Although the thinking behind "No Child Left Behind" appears to be sound, most states were developing their own standards of learning before this legislation came on the scene. I strongly support standards and doing whatever it takes to help children learn. However, when a public school is scoring well above passing, e.g. over 90%, there is often NOT the expected growth as required by law, which puts this school at risk of not receiving passing grades when evaluated --- this school may be scoring well over 90% in all areas, yet it may receive a "failing" rating. I believe it is important to recognize that this legislation applies only to public schools --- not to private or church related programs.
In today's world, schools are facing changing demographics. Educators are faced with teaching and getting "all" students to pass the standards tests, regardless of one's special education label. The problem is compounded with our increasing cultural diversity; schools across the United States must have children take the exam even if they have lived in the U.S. for only a short period of time and who speak languages other than English.

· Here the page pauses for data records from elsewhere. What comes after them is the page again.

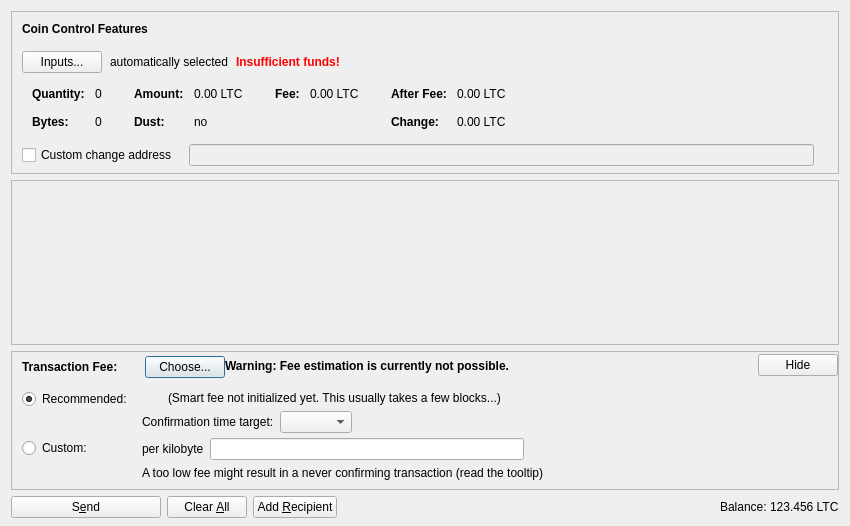
Old version of the form src/qt/forms/sendcoinsdialog.ui in the repository minblock/picscoin.
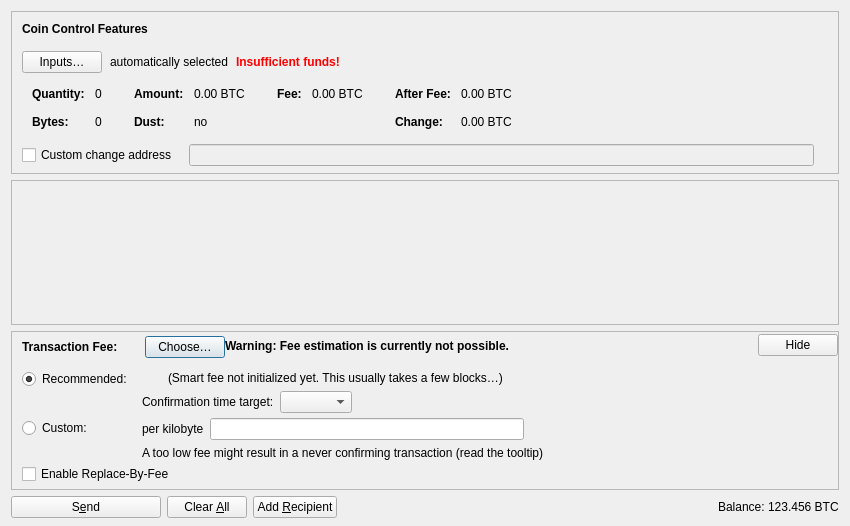
New version of the form. Icons and pictures are not drawn. Custom widgets are drawn as their Qt base class.

Patch:
```diff
--- a/src/qt/forms/sendcoinsdialog.ui
+++ b/src/qt/forms/sendcoinsdialog.ui
@@ -107,7 +107,7 @@
              <string notr="true"/>
             </property>
             <property name="text">
-             <string>Inputs...</string>
+             <string>Inputs…</string>
             </property>
             <property name="autoDefault">
              <bool>false</bool>
@@ -324,7 +324,7 @@
                   <enum>Qt::ActionsContextMenu</enum>
                  </property>
                  <property name="text">
-                  <string notr="true">0.00 LTC</string>
+                  <string notr="true">0.00 BTC</string>
                  </property>
                  <property name="textInteractionFlags">
                   <set>Qt::LinksAccessibleByMouse|Qt::TextSelectableByKeyboard|Qt::TextSelectableByMouse</set>
@@ -404,7 +404,7 @@
                   <enum>Qt::ActionsContextMenu</enum>
                  </property>
                  <property name="text">
-                  <string notr="true">0.00 LTC</string>
+                  <string notr="true">0.00 BTC</string>
                  </property>
                  <property name="textInteractionFlags">
                   <set>Qt::LinksAccessibleByMouse|Qt::TextSelectableByKeyboard|Qt::TextSelectableByMouse</set>
@@ -455,7 +455,7 @@
                   <enum>Qt::ActionsContextMenu</enum>
                  </property>
                  <property name="text">
-                  <string notr="true">0.00 LTC</string>
+                  <string notr="true">0.00 BTC</string>
                  </property>
                  <property name="textInteractionFlags">
                   <set>Qt::LinksAccessibleByMouse|Qt::TextSelectableByKeyboard|Qt::TextSelectableByMouse</set>
@@ -484,7 +484,7 @@
                   <enum>Qt::ActionsContextMenu</enum>
                  </property>
                  <property name="text">
-                  <string notr="true">0.00 LTC</string>
+                  <string notr="true">0.00 BTC</string>
                  </property>
                  <property name="textInteractionFlags">
                   <set>Qt::LinksAccessibleByMouse|Qt::TextSelectableByKeyboard|Qt::TextSelectableByMouse</set>
@@ -738,7 +738,7 @@
               <item>
                <widget class="QPushButton" name="buttonChooseFee">
                 <property name="text">
-                 <string>Choose...</string>
+                 <string>Choose…</string>
                 </property>
                </widget>
               </item>
@@ -991,7 +991,7 @@
                  <item>
                   <widget class="QLabel" name="labelSmartFee2">
                    <property name="text">
-                    <string>(Smart fee not initialized yet. This usually takes a few blocks...)</string>
+                    <string>(Smart fee not initialized yet. This usually takes a few blocks…)</string>
                    </property>
                   </widget>
                  </item>
@@ -1072,6 +1072,16 @@
              </item>
             </layout>
            </item>
+           <item>
+            <widget class="QCheckBox" name="optInRBF">
+             <property name="text">
+              <string>Enable Replace-By-Fee</string>
+             </property>
+             <property name="toolTip">
+              <string>With Replace-By-Fee (BIP-125) you can increase a transaction's fee after it is sent. Without this, a higher fee may be recommended to compensate for increased transaction delay risk.</string>
+             </property>
+            </widget>
+           </item>
           </layout>
          </widget>
         </item>
@@ -1204,7 +1214,7 @@
           <cursorShape>IBeamCursor</cursorShape>
          </property>
          <property name="text">
-          <string notr="true">123.456 LTC</string>
+          <string notr="true">123.456 BTC</string>
          </property>
          <property name="textInteractionFlags">
           <set>Qt::LinksAccessibleByMouse|Qt::TextSelectableByKeyboard|Qt::TextSelectableByMouse</set>
```
Left out of the diff: 4 changed lines with no effect on the pictures.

Once testing is done, an evaluation of all categories is made. These include various ethnic categories, as well as those receiving free/reduced lunches, special education, or English for Language Learners. Commonly, individual children fall into and are evaluated in several categories. This alone can have a significant negative impact on schools. The most impact is felt at the middle school level, since most elementary schools do not have the required 50 student minimum in order to assess a category.
NCLB, or No Child Left Behind is a great starting point for educational standards in the United States. It basically requires students to pass exams at the end of every grade level before moving onto the next grade.

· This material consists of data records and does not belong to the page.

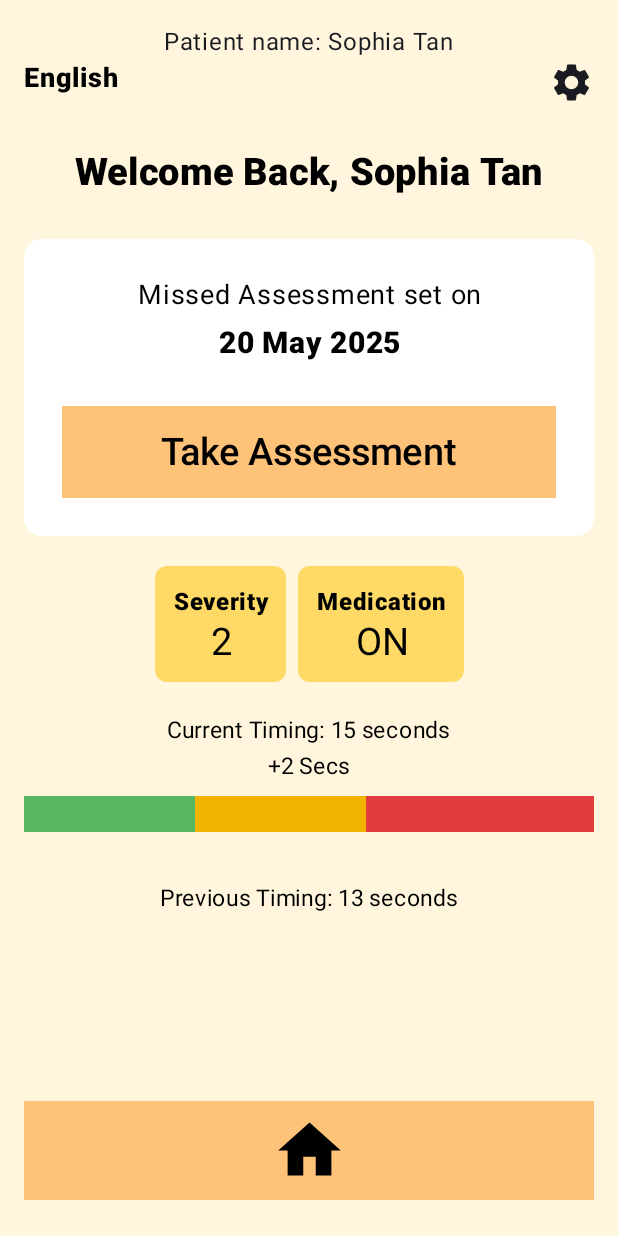
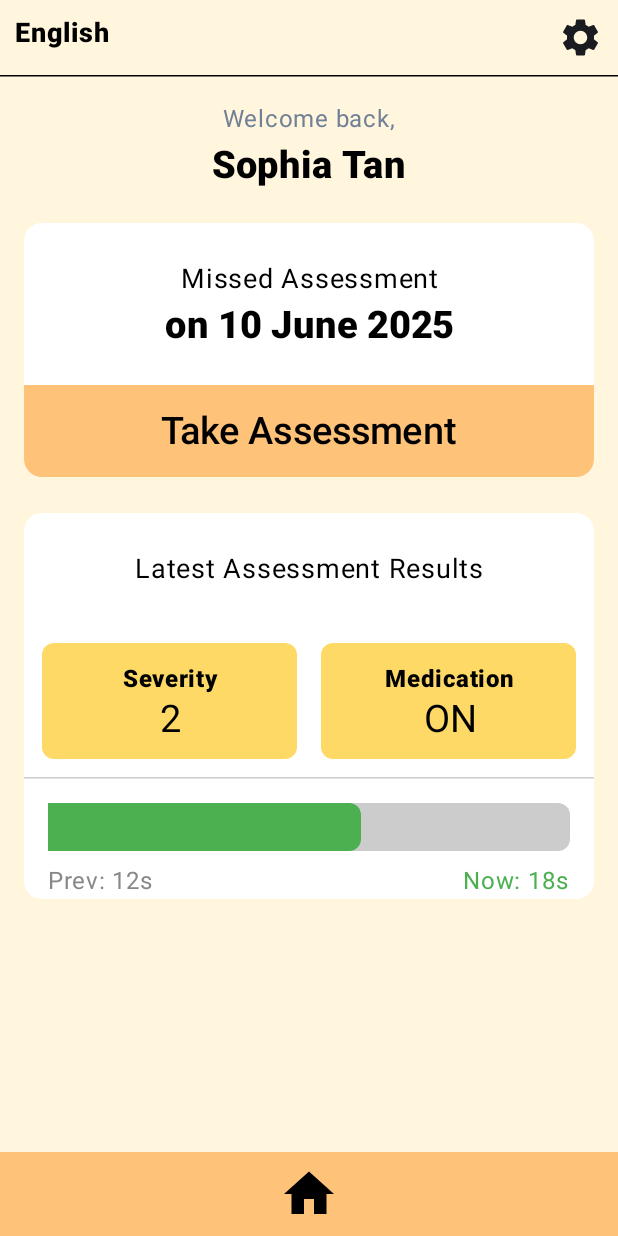
Before and after one commit to JohnathanTJK/ITP-GaitGuardian, an Android app built with Jetpack Compose: the PatientHomeScreen screen opened through its navigation route, on a phone screen of 412 x 824 dp. Run offline under Robolectric (Android 15) with nearby library versions, the phone set to English and light mode, and no system bars; our stand-ins replace Room's generated code.

Commit message:
Update on Patient Layout

```diff
--- a/app/src/main/java/com/example/gaitguardian/screens/patient/PatientHomeScreen.kt
+++ b/app/src/main/java/com/example/gaitguardian/screens/patient/PatientHomeScreen.kt
@@ -6,13 +6,13 @@ import androidx.compose.foundation.layout.Box
 import androidx.compose.foundation.layout.Column
 import androidx.compose.foundation.layout.Row
 import androidx.compose.foundation.layout.Spacer
+import androidx.compose.foundation.layout.fillMaxHeight
 import androidx.compose.foundation.layout.fillMaxSize
 import androidx.compose.foundation.layout.fillMaxWidth
 import androidx.compose.foundation.layout.height
 import androidx.compose.foundation.layout.offset
 import androidx.compose.foundation.layout.padding
 import androidx.compose.foundation.layout.size
-import androidx.compose.foundation.layout.width
 import androidx.compose.foundation.shape.RoundedCornerShape
 import androidx.compose.material.icons.Icons
 import androidx.compose.material.icons.filled.Home
@@ -20,6 +20,8 @@ import androidx.compose.material3.Button
 import androidx.compose.material3.ButtonDefaults
 import androidx.compose.material3.Card
 import androidx.compose.material3.CardDefaults
+import androidx.compose.material3.Divider
+import androidx.compose.material3.HorizontalDivider
 import androidx.compose.material3.Icon
 import androidx.compose.material3.Text
 import androidx.compose.runtime.Composable
@@ -27,31 +29,26 @@ import androidx.compose.runtime.collectAsState
 import androidx.compose.runtime.getValue
 import androidx.compose.ui.Alignment
 import androidx.compose.ui.Modifier
+import androidx.compose.ui.graphics.Color
 import androidx.compose.ui.text.font.FontWeight.Companion.ExtraBold
 import androidx.compose.ui.text.style.TextAlign
 import androidx.compose.ui.unit.dp
 import androidx.navigation.NavController
 import com.example.gaitguardian.ui.theme.DefaultColor
 import com.example.gaitguardian.ui.theme.Heading1
-import com.example.gaitguardian.ui.theme.Heading2
 import com.example.gaitguardian.ui.theme.bgColor
 import com.example.gaitguardian.ui.theme.body
-import com.example.gaitguardian.ui.theme.boxPadding
 import com.example.gaitguardian.ui.theme.boxShape
 import com.example.gaitguardian.ui.theme.buttonBackgroundColor
 import com.example.gaitguardian.ui.theme.cardBackgroundColor
-import com.example.gaitguardian.ui.theme.cardPadding
 import com.example.gaitguardian.ui.theme.homeIconSize
-import com.example.gaitguardian.ui.theme.progressBarHeight
-import com.example.gaitguardian.ui.theme.progressGreen
-import com.example.gaitguardian.ui.theme.progressMarkerColor
-import com.example.gaitguardian.ui.theme.progressMarkerOffset
-import com.example.gaitguardian.ui.theme.progressMarkerWidth
-import com.example.gaitguardian.ui.theme.progressRed
-import com.example.gaitguardian.ui.theme.progressYellow
 import com.example.gaitguardian.ui.theme.severityBoxColor
 import com.example.gaitguardian.ui.theme.subheading1
 import com.example.gaitguardian.viewmodels.PatientViewModel
+import java.time.LocalDate
+import androidx.compose.ui.platform.LocalConfiguration
+import androidx.compose.ui.platform.LocalDensity
+
 
 @Composable
 fun PatientHomeScreen(
@@ -59,88 +56,104 @@ fun PatientHomeScreen(
     patientViewModel: PatientViewModel,
     modifier: Modifier = Modifier
 ) {
+    // Whole screen container
     Column(
         modifier = modifier
             .fillMaxSize()
             .background(bgColor)
+    ) {
+        PatientTopBar(navController)
+
+        Column(
+            modifier = Modifier
+                .weight(1f)
                 .padding(16.dp),
+            verticalArrangement = Arrangement.spacedBy(24.dp),
             horizontalAlignment = Alignment.CenterHorizontally
         ) {
-        // Start: Patient ViewModel testing
             val patientInfo by patientViewModel.patient.collectAsState()
-        if (patientInfo != null) {
-            Text("Patient name: ${patientInfo!!.name}")
-        } else {
-            Text("Loading patient data...")
-        }
-        // End: Patient ViewModel testing
 
-        PatientTopBar(navController)
-        Spacer(Modifier.height(30.dp))
-
-//        GreetingText()
+            Column(horizontalAlignment = Alignment.CenterHorizontally) {
                 Text(
-            text = "Welcome Back, ${patientInfo!!.name}",
+                    text = "Welcome back,",
+                    fontSize = body,
+                    color = Color(0xFF718096)
+                )
+                Spacer(modifier = Modifier.height(4.dp))
+                Text(
+                    text = patientInfo?.name ?: "Sophia Tan",
                     fontWeight = ExtraBold,
                     fontSize = Heading1,
-            color = DefaultColor
+                    color = Color.Black
                 )
-        Spacer(Modifier.height(30.dp))
+            }
 
             MissedAssessmentCard(navController)
-        Spacer(Modifier.height(20.dp))
-
-        StatusRow()
-        Spacer(Modifier.height(20.dp))
-
-        TimingSection()
-        Spacer(Modifier.height(8.dp))
-
-        ProgressBarSection()
-        Spacer(Modifier.height(8.dp))
-
-        PreviousTimingText()
-        Spacer(Modifier.weight(1f))
+            LatestAssessmentResultsCard()
+        }
 
         HomeIcon(navController)
     }
 }
 
-//@Composable
-//fun GreetingText() {
-//    Text(
-//        text = "Welcome Back, Sophia",
-//        fontWeight = ExtraBold,
-//        fontSize = Heading1,
-//        color = DefaultColor
-//    )
-//}
-
 @Composable
 fun MissedAssessmentCard(navController: NavController) {
+    val currentDate = LocalDate.now()
+
+    // Example 1: Missed assessment (before today)
+    val assessmentDate = LocalDate.parse("2025-06-10")
+
+    // Example 2: Assessment due today
+    // val assessmentDate = LocalDate.now()
+
+    // Example 3: Upcoming assessment (after today)
+    // val assessmentDate = LocalDate.parse("2025-06-20")
+
+    val (titleText, dateText, showButton) = when {
+        assessmentDate.isBefore(currentDate) -> Triple(
+            "Missed Assessment",
+            "on 10 June 2025",
+            true
+        )
+        assessmentDate.isEqual(currentDate) -> Triple(
+            "Assessment Due",
+            "Today",
+            true
+        )
+        else -> Triple(
+            "Next Assessment",
+            "on 20 June 2025",
+            false
+        )
+    }
+
     Card(
-        colors = CardDefaults.cardColors(containerColor = cardBackgroundColor),
-        modifier = Modifier.fillMaxWidth()
+        colors = CardDefaults.cardColors(containerColor = cardBackgroundColor)
     ) {
+        Column {
             Column(
-            horizontalAlignment = Alignment.CenterHorizontally,
-            modifier = Modifier.padding(cardPadding)
+                modifier = Modifier
+                    .fillMaxWidth()
+                    .padding(25.dp),
+                horizontalAlignment = Alignment.CenterHorizontally
             ) {
                 Text(
-                text = "Missed Assessment set on",
+                    text = titleText,
                     fontSize = subheading1,
                     color = DefaultColor,
                     textAlign = TextAlign.Center
                 )
-            Spacer(Modifier.height(8.dp))
+                Spacer(modifier = Modifier.height(4.dp))
                 Text(
-                text = "20 May 2025",
+                    text = dateText,
+                    fontSize = Heading1,
+                    color = DefaultColor,
                     fontWeight = ExtraBold,
-                fontSize = Heading2,
-                color = DefaultColor,
                     textAlign = TextAlign.Center
                 )
-            Spacer(Modifier.height(30.dp))
+            }
+
+            if (showButton) {
                 Button(
                     onClick = { navController.navigate("gait_assessment_screen") },
                     colors = ButtonDefaults.buttonColors(containerColor = buttonBackgroundColor),
@@ -158,12 +171,79 @@ fun MissedAssessmentCard(navController: NavController) {
         }
     }
 
+}
 @Composable
-fun StatusRow() {
-    Row(horizontalArrangement = Arrangement.spacedBy(8.dp)) {
-        StatusBox(title = "Severity", value = "2")
-        StatusBox(title = "Medication", value = "ON")
+fun LatestAssessmentResultsCard(
+    previousTiming: Int = 13, // example previous timing in seconds
+    latestTiming: Int = 15    // example latest timing in seconds
+) {
+    val maxVal = maxOf(previousTiming, latestTiming, 30) // ensure some max for scaling
+
+    Card(
+        colors = CardDefaults.cardColors(containerColor = cardBackgroundColor)
+    ) {
+        Column {
+            Column(
+                modifier = Modifier
+                    .fillMaxWidth()
+                    .padding(25.dp),
+                horizontalAlignment = Alignment.CenterHorizontally
+            ) {
+                Text(
+                    text = "Latest Assessment Results",
+                    fontSize = subheading1,
+                    color = DefaultColor,
+                    textAlign = TextAlign.Center
+                )
             }
+
+            // Row for Severity and Medication status boxes
+            Row(
+                horizontalArrangement = Arrangement.spacedBy(16.dp),
+                modifier = Modifier
+                    .fillMaxWidth()
+                    .padding(horizontal = 12.dp, vertical = 12.dp)
+            ) {
+                StatusBox(title = "Severity", value = "2", modifier = Modifier.weight(1f))
+                StatusBox(title = "Medication", value = "ON", modifier = Modifier.weight(1f))
+            }
+
+            //Graphical representation of assessment timings
+            HorizontalDivider(thickness = 1.dp, color = Color.LightGray)
+
+            Spacer(modifier = Modifier.height(16.dp))
+
+            HorizontalProgressBar(
+                previousValue = 12f,
+                latestValue = 18f,
+                maxValue = 30f,
+                modifier = Modifier.padding(horizontal = 16.dp)
+            )
+
+
+        }
+    }
+}
+
+@Composable
+fun HomeIcon(navController: NavController) {
+    Button(
+        onClick = { /* navController.navigate("home_screen") or whatever destination */ },
+        colors = ButtonDefaults.buttonColors(containerColor = buttonBackgroundColor),
+        modifier = Modifier
+            .fillMaxWidth(),
+        shape = RoundedCornerShape(0.dp)
+    ) {
+        Icon(
+            imageVector = Icons.Default.Home,
+            contentDescription = "Home",
+            tint = DefaultColor,
+            modifier = Modifier
+                .size(homeIconSize)
+
+        )
+    }
+
 }
 
 @Composable
@@ -171,9 +251,10 @@ fun StatusBox(title: String, value: String, modifier: Modifier = Modifier) {
     Box(
         modifier = modifier
             .background(severityBoxColor, boxShape)
-            .padding(boxPadding)
+            .padding(12.dp),
+        contentAlignment = Alignment.Center
     ) {
-        Column(horizontalAlignment = Alignment.CenterHorizontally) {
+        Column(horizontalAlignment = Alignment.CenterHorizontally,verticalArrangement = Arrangement.Center) {
             Text(
                 text = title,
                 fontWeight = ExtraBold,
@@ -190,68 +271,52 @@ fun StatusBox(title: String, value: String, modifier: Modifier = Modifier) {
     }
 }
 
+@Composable
+fun HorizontalProgressBar(
+    previousValue: Float,
+    latestValue: Float,
+    maxValue: Float = 30f,
+    modifier: Modifier = Modifier
+) {
+    val totalFraction = (previousValue + latestValue) / maxValue
+    val prevFraction = previousValue / maxValue
+    val latestFraction = latestValue / maxValue
 
-@Composable
-fun TimingSection() {
-    Text("Current Timing: 15 seconds", fontSize = body, color = DefaultColor)
-    Text("+2 Secs", fontSize = body, color = DefaultColor)
-}
-
-@Composable
-fun ProgressBarSection() {
-    Row(Modifier.fillMaxWidth()) {
+    Column(modifier = modifier) {
+        // Progress bar container
         Box(
             modifier = Modifier
-                .weight(0.3f)
-                .height(progressBarHeight)
-                .background(progressGreen)
-        )
+                .fillMaxWidth()
+                .height(32.dp)
+                .background(Color.LightGray, RoundedCornerShape(8.dp))
+        ) {
+            // Previous segment
             Box(
                 modifier = Modifier
-                .weight(0.3f)
-                .height(progressBarHeight)
-                .background(progressYellow)
+                    .fillMaxHeight()
+                    .fillMaxWidth(prevFraction)
+                    .background(Color.Gray, RoundedCornerShape(topStart = 8.dp, bottomStart = 8.dp))
             )
+            // Latest segment
             Box(
                 modifier = Modifier
-                .weight(0.4f)
-                .height(progressBarHeight)
-                .background(progressRed)
+                    .fillMaxHeight()
+                    .fillMaxWidth(latestFraction)
+                    .background(Color(0xFF4CAF50), RoundedCornerShape(topEnd = 8.dp, bottomEnd = 8.dp))
+                    .align(Alignment.CenterStart)
+                    .offset(x = with(LocalDensity.current) { (prevFraction * (LocalConfiguration.current.screenWidthDp.dp.toPx())).toDp() })
             )
         }
 
-    Box(
-        modifier = Modifier
-            .height(progressBarHeight)
-            .offset(x = progressMarkerOffset)
-            .width(progressMarkerWidth)
-            .background(progressMarkerColor)
-    )
+        Spacer(modifier = Modifier.height(8.dp))
+
+        // Labels below bar
+        Row(
+            modifier = Modifier.fillMaxWidth(),
+            horizontalArrangement = Arrangement.SpaceBetween
+        ) {
+            Text("Prev: ${previousValue.toInt()}s", color = Color.Gray)
+            Text("Now: ${latestValue.toInt()}s", color = Color(0xFF4CAF50))
         }
-
-@Composable
-fun PreviousTimingText() {
-    Text("Previous Timing: 13 seconds", fontSize = body, color = DefaultColor)
     }
-
-@Composable
-fun HomeIcon(navController: NavController) {
-    Button(
-        onClick = { /* navController.navigate("home_screen") or whatever destination */ },
-        colors = ButtonDefaults.buttonColors(containerColor = buttonBackgroundColor),
-        modifier = Modifier
-            .fillMaxWidth()
-            .padding(vertical = 8.dp),
-        shape = RoundedCornerShape(0.dp)
-    ) {
-        Icon(
-            imageVector = Icons.Default.Home,
-            contentDescription = "Home",
-            tint = DefaultColor,
-            modifier = Modifier
-                .size(homeIconSize)
-
-        )
 }
-
-}
--- a/app/src/main/java/com/example/gaitguardian/screens/patient/PatientTopBar.kt
+++ b/app/src/main/java/com/example/gaitguardian/screens/patient/PatientTopBar.kt
@@ -1,12 +1,16 @@
 package com.example.gaitguardian.screens.patient
 
+import androidx.compose.foundation.background
 import androidx.navigation.NavController
 import androidx.compose.foundation.layout.Arrangement
 import androidx.compose.foundation.layout.Row
 import androidx.compose.foundation.layout.fillMaxWidth
+import androidx.compose.foundation.layout.padding
 import androidx.compose.foundation.layout.size
 import androidx.compose.material.icons.Icons
 import androidx.compose.material.icons.filled.Settings
+import androidx.compose.material3.Divider
+import androidx.compose.material3.HorizontalDivider
 import androidx.compose.material3.Icon
 import androidx.compose.material3.Text
 import androidx.compose.runtime.Composable
@@ -20,19 +24,29 @@ import androidx.compose.ui.unit.sp
 @Composable
 fun PatientTopBar(navController: NavController)  {
     Row(
-        modifier = Modifier.fillMaxWidth(),
+        modifier = Modifier
+            .fillMaxWidth()
+            .padding(10.dp),
+            //.background(Color(0xFFE0E0E0)),
         horizontalArrangement = Arrangement.SpaceBetween
     ) {
         Text(
             text = "English",
-            fontSize = 18.sp, // or your preferred font size
+            fontSize = 18.sp,
             fontWeight = FontWeight.ExtraBold,
-            color = Color.Black // or your custom color
+            color = Color.Black
         )
         Icon(
             imageVector = Icons.Default.Settings,
             contentDescription = "Settings",
             modifier = Modifier.size(30.dp)
         )
+
+
     }
+    // Divider line below the top bar
+    HorizontalDivider(
+        thickness = 1.dp,
+        color = Color.Black
+    )
 }
--- a/app/src/main/java/com/example/gaitguardian/ui/theme/Color.kt
+++ b/app/src/main/java/com/example/gaitguardian/ui/theme/Color.kt
@@ -25,11 +25,10 @@ val progressRed = Color(0xFFE23C3C)
 val progressMarkerColor = Color.White
 
 // Font sizes
-val languageFontSize = 20.sp
 val Heading1  = 25.sp // suitable for emphasis, buttons
 val Heading2 = 20.sp
 val subheading1 = 18.sp
-val body = 15.sp
+val body = 16.sp
 
 // Sizes & padding
 val spacerLarge = 30.dp
@@ -40,6 +39,5 @@ val boxShape = RoundedCornerShape(8.dp)
 val progressBarHeight = 24.dp
 val progressMarkerWidth = 2.dp
 val progressMarkerOffset = 210.dp
-val homeIconSize = 50.dp
-val homeIconPadding = 8.dp
+val homeIconSize = 40.dp
 val ButtonActive = Color(0xFFFFB703)
```
Lines whose indentation alone changed are shown as unchanged.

It may or may not make the job of an educator more difficult; it depends on the school, demographic, and level of students. If you teach in an area where the students are consistently below grade level and struggle to pass the exams, it can pose problems. Learning centers such as Sylvan team up with school districts who pay them for after school tutoring to get students up to par on passing their star exams.
The name is accurate in my opinion, because it requires us not to leave any child behind in the educational arena. Whether it's truly successful or not will take a few years to assess.
I'm including an Education.com article explaining the goals of NCLB
Here are some related thoughts from a teacher who commented on the article, "Mastering Second Grade Math" (linked below)...
"I am a second grade teacher and I appreciate parents getting involved in the education of their children. There have been too many times that I have had to beg parents to help their child at home. I'll be the first to admit that I can't do it all. There are parents who lack patience and skill to help their children and it can result in ill feelings toward learning math, reading, ....whatever! I believe it takes the parent and the teacher to ensure success for our children. I am having an issue with the idea that teacher is responsible for what has to be taught and how much time is being spent to teach concepts. Teachers follow the rules! They are told what has to be taught and for how long as dictated by the local school district. The local school district is mandated by the state. The state standards are tested every year and children are expected to perform. When they don't everybody looks back at the teacher. Children are expected to know more and do more. I don't recall anyone asking me what I thought about it! So, parents have to understand that school is not what it used to be and it's going to take everybody to get it done - or home schooling is an option."